A review was conducted using the Glans-Look Research Database of patients with SCLC managed at a tertiary cancer center in Canada from 2010 to 2016. Adherence was defined as the commencement of planned SCLC treatment. Rate of compliance with the Alberta Health Services, American Society of Clinical Oncology, and National Comprehensive Cancer Network SCLC treatment guidelines was evaluated. Outcomes were analyzed using the Kaplan-Meier method and the Cox proportional hazards model.
A total of 404 patients met our inclusion criteria, 31% were LS. The median age at first treatment receipt was 67 years. LS treatment consisted mostly of chemoradiation (62%). Chemoradiation and surgery±adjuvant predicted better survival (median, 32 and 40 mo, respectively) compared with no treatment. ES treatment consisted mostly of chemotherapy (90%). Chemotherapy and thoracic radiotherapy correlated with longer overall survival (13 vs. 9 mo, respectively) compared with chemotherapy alone. Prophylactic cranial irradiation receipt in LS (50%) and ES (20%) predicted favorable survivals than none (LS: hazard ratio, 0.48; 95% CI, 0.29-0.79; ES: hazard ratio, 0.48; 95% CI, 0.33-0.70). Approximately a quarter of relapsed LS and ES had second-line chemotherapy; improved survival with second line was observed only in ES (P<0.01).

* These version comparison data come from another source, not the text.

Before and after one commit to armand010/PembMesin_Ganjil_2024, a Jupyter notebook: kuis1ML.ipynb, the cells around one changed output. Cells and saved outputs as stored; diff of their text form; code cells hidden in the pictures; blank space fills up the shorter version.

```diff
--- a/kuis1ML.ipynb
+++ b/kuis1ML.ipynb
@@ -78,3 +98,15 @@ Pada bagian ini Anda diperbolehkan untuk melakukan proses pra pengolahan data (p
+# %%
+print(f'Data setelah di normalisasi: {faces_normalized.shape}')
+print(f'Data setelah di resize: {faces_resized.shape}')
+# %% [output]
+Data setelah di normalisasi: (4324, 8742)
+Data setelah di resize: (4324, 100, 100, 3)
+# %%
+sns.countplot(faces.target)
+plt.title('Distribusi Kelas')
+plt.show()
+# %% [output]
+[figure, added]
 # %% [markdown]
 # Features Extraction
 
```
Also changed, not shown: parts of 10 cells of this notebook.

This study highlights high rates of guideline-recommended first treatment among the real-world LS and ES patients but it also revealed important outcome differences in relapsed LS and ES patients treated with second-line chemotherapy.